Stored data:
--------------------------------
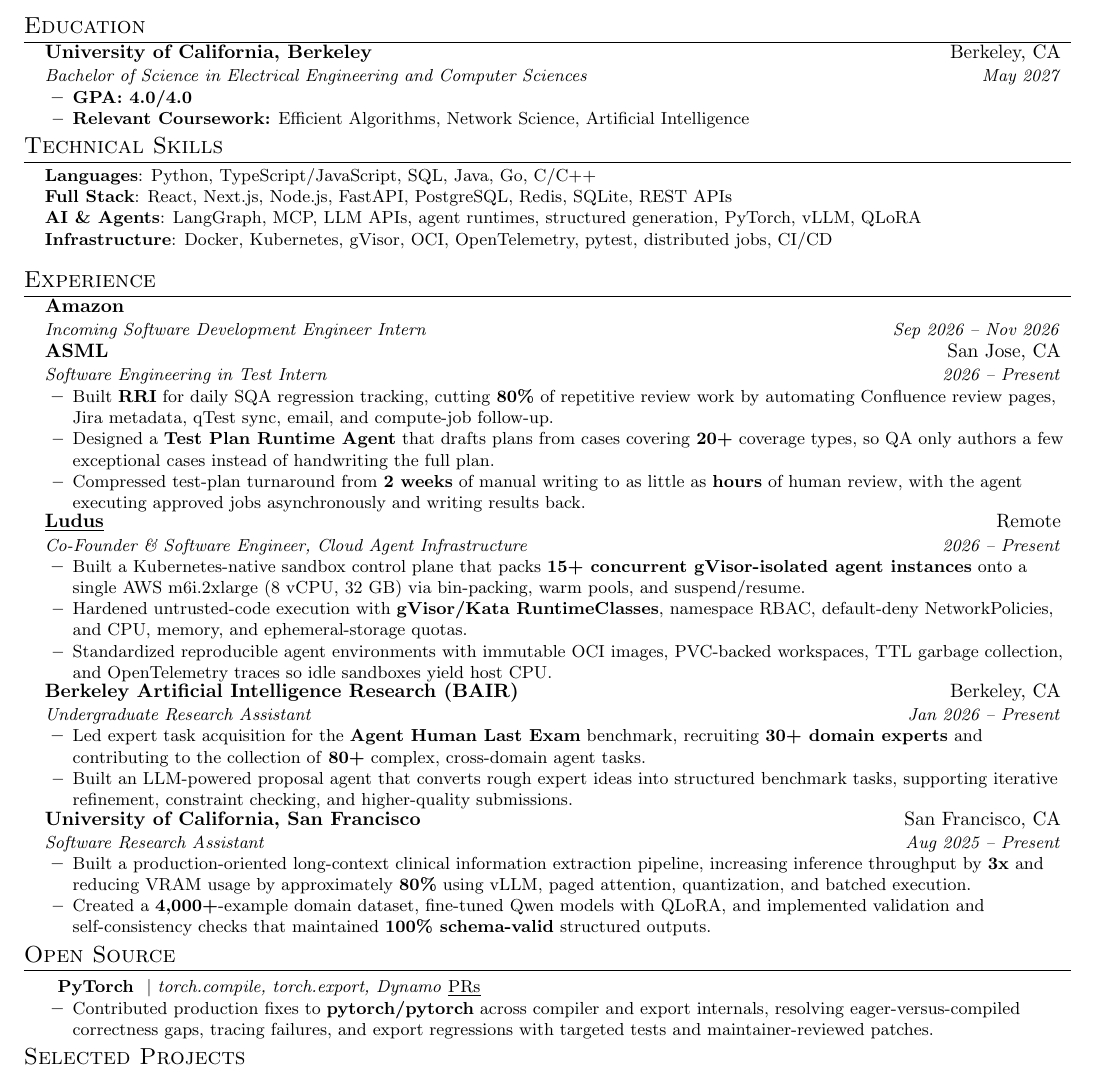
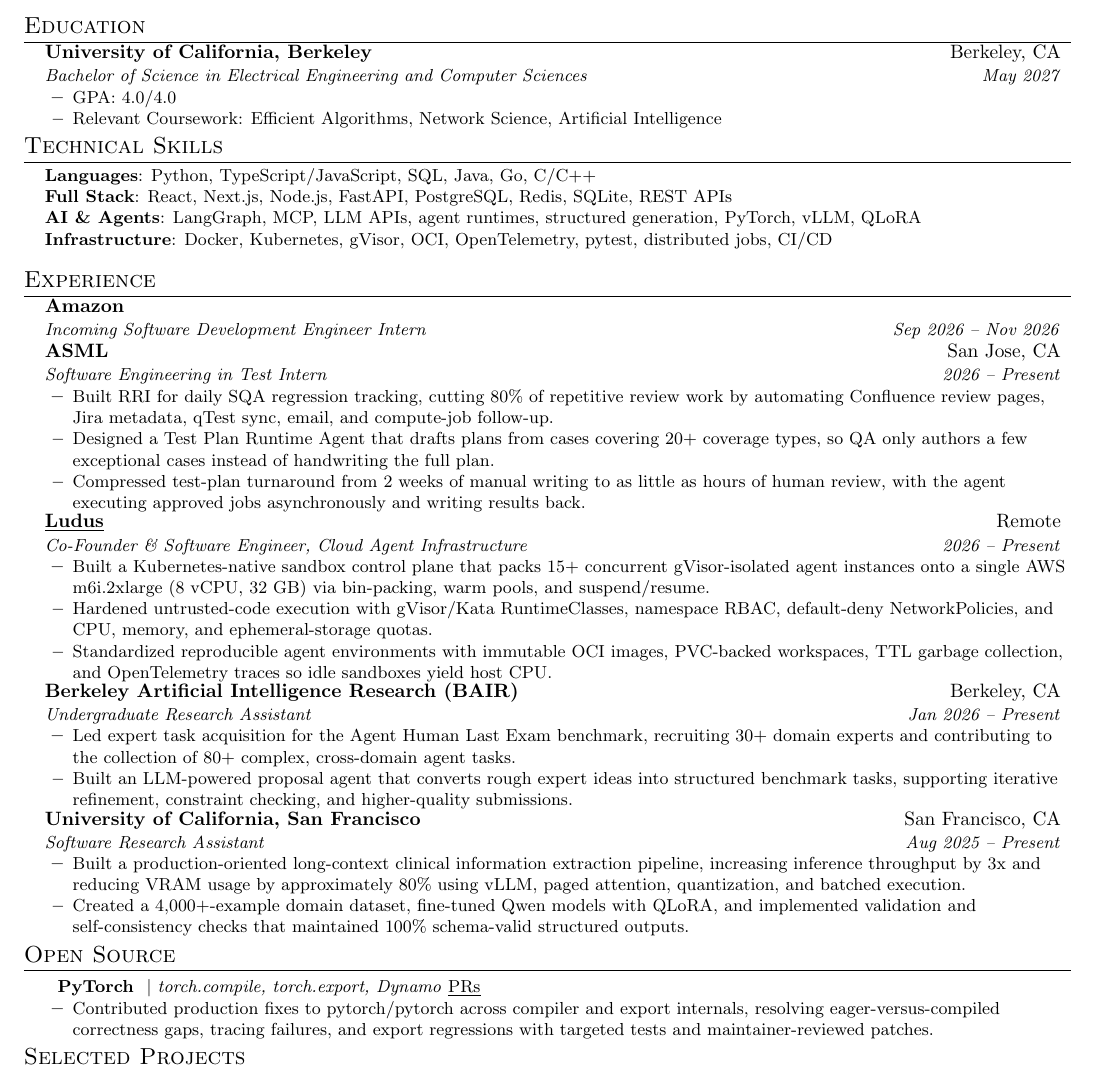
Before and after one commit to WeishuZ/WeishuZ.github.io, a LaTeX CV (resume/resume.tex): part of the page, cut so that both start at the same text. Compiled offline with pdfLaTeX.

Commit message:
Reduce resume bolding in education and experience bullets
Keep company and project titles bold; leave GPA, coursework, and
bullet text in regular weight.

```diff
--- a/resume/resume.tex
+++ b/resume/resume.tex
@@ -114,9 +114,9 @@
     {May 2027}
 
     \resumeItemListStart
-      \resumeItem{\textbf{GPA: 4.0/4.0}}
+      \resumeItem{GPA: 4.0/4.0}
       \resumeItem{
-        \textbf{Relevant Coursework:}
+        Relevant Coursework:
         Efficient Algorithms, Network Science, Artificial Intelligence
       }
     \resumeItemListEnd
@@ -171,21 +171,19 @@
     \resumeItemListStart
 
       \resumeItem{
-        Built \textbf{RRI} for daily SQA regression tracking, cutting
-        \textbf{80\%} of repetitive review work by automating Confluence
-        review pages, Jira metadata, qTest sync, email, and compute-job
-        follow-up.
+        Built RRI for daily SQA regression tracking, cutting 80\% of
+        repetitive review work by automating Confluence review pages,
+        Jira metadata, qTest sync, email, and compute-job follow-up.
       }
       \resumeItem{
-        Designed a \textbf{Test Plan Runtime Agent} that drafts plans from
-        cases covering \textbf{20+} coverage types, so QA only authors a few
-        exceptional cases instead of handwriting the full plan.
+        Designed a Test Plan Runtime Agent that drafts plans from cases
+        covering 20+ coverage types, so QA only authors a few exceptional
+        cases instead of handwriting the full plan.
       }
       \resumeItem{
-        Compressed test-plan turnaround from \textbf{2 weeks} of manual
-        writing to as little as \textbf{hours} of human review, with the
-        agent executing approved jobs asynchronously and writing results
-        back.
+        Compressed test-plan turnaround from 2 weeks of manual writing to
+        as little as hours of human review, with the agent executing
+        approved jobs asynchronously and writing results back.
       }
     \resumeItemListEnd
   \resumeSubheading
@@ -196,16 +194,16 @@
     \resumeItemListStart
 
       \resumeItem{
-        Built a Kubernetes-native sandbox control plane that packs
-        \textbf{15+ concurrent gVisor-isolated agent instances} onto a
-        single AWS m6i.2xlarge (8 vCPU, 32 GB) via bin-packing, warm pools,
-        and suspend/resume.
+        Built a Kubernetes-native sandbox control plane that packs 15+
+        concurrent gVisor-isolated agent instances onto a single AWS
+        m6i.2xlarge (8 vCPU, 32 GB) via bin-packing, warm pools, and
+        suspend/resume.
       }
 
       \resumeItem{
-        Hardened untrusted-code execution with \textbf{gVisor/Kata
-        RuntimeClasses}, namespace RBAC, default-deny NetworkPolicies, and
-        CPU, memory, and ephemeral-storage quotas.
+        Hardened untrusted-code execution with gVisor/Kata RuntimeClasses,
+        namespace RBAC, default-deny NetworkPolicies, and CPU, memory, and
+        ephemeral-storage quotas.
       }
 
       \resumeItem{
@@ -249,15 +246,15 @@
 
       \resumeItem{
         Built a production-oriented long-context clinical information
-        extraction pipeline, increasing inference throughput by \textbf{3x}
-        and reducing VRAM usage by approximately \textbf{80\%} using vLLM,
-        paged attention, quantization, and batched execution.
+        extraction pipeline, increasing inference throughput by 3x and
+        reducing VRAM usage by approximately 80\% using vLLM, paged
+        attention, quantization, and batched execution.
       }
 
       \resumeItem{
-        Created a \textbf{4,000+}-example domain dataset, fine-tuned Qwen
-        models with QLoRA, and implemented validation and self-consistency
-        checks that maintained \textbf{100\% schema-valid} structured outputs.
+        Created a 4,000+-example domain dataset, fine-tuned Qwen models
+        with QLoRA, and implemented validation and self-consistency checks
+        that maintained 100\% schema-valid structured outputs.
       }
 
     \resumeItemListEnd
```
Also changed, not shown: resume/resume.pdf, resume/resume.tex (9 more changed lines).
--------------------------------
All entries above should be printed exactly, though without their pictures.

Before and after one commit to WeishuZ/WeishuZ.github.io, a LaTeX CV (resume/resume.tex): part of the page, cut so that both start at the same text. Compiled offline with pdfLaTeX.

Commit message:
Reduce resume bolding in education and experience bullets
Keep company and project titles bold; leave GPA, coursework, and
bullet text in regular weight.

```diff
--- a/resume/resume.tex
+++ b/resume/resume.tex
@@ -114,9 +114,9 @@
     {May 2027}
 
     \resumeItemListStart
-      \resumeItem{\textbf{GPA: 4.0/4.0}}
+      \resumeItem{GPA: 4.0/4.0}
       \resumeItem{
-        \textbf{Relevant Coursework:}
+        Relevant Coursework:
         Efficient Algorithms, Network Science, Artificial Intelligence
       }
     \resumeItemListEnd
@@ -171,21 +171,19 @@
     \resumeItemListStart
 
       \resumeItem{
-        Built \textbf{RRI} for daily SQA regression tracking, cutting
-        \textbf{80\%} of repetitive review work by automating Confluence
-        review pages, Jira metadata, qTest sync, email, and compute-job
-        follow-up.
+        Built RRI for daily SQA regression tracking, cutting 80\% of
+        repetitive review work by automating Confluence review pages,
+        Jira metadata, qTest sync, email, and compute-job follow-up.
       }
       \resumeItem{
-        Designed a \textbf{Test Plan Runtime Agent} that drafts plans from
-        cases covering \textbf{20+} coverage types, so QA only authors a few
-        exceptional cases instead of handwriting the full plan.
+        Designed a Test Plan Runtime Agent that drafts plans from cases
+        covering 20+ coverage types, so QA only authors a few exceptional
+        cases instead of handwriting the full plan.
       }
       \resumeItem{
-        Compressed test-plan turnaround from \textbf{2 weeks} of manual
-        writing to as little as \textbf{hours} of human review, with the
-        agent executing approved jobs asynchronously and writing results
-        back.
+        Compressed test-plan turnaround from 2 weeks of manual writing to
+        as little as hours of human review, with the agent executing
+        approved jobs asynchronously and writing results back.
       }
     \resumeItemListEnd
   \resumeSubheading
@@ -196,16 +194,16 @@
     \resumeItemListStart
 
       \resumeItem{
-        Built a Kubernetes-native sandbox control plane that packs
-        \textbf{15+ concurrent gVisor-isolated agent instances} onto a
-        single AWS m6i.2xlarge (8 vCPU, 32 GB) via bin-packing, warm pools,
-        and suspend/resume.
+        Built a Kubernetes-native sandbox control plane that packs 15+
+        concurrent gVisor-isolated agent instances onto a single AWS
+        m6i.2xlarge (8 vCPU, 32 GB) via bin-packing, warm pools, and
+        suspend/resume.
       }
 
       \resumeItem{
-        Hardened untrusted-code execution with \textbf{gVisor/Kata
-        RuntimeClasses}, namespace RBAC, default-deny NetworkPolicies, and
-        CPU, memory, and ephemeral-storage quotas.
+        Hardened untrusted-code execution with gVisor/Kata RuntimeClasses,
+        namespace RBAC, default-deny NetworkPolicies, and CPU, memory, and
+        ephemeral-storage quotas.
       }
 
       \resumeItem{
@@ -249,15 +246,15 @@
 
       \resumeItem{
         Built a production-oriented long-context clinical information
-        extraction pipeline, increasing inference throughput by \textbf{3x}
-        and reducing VRAM usage by approximately \textbf{80\%} using vLLM,
-        paged attention, quantization, and batched execution.
+        extraction pipeline, increasing inference throughput by 3x and
+        reducing VRAM usage by approximately 80\% using vLLM, paged
+        attention, quantization, and batched execution.
       }
 
       \resumeItem{
-        Created a \textbf{4,000+}-example domain dataset, fine-tuned Qwen
-        models with QLoRA, and implemented validation and self-consistency
-        checks that maintained \textbf{100\% schema-valid} structured outputs.
+        Created a 4,000+-example domain dataset, fine-tuned Qwen models
+        with QLoRA, and implemented validation and self-consistency checks
+        that maintained 100\% schema-valid structured outputs.
       }
 
     \resumeItemListEnd
```
Also changed, not shown: resume/resume.pdf, resume/resume.tex (9 more changed lines).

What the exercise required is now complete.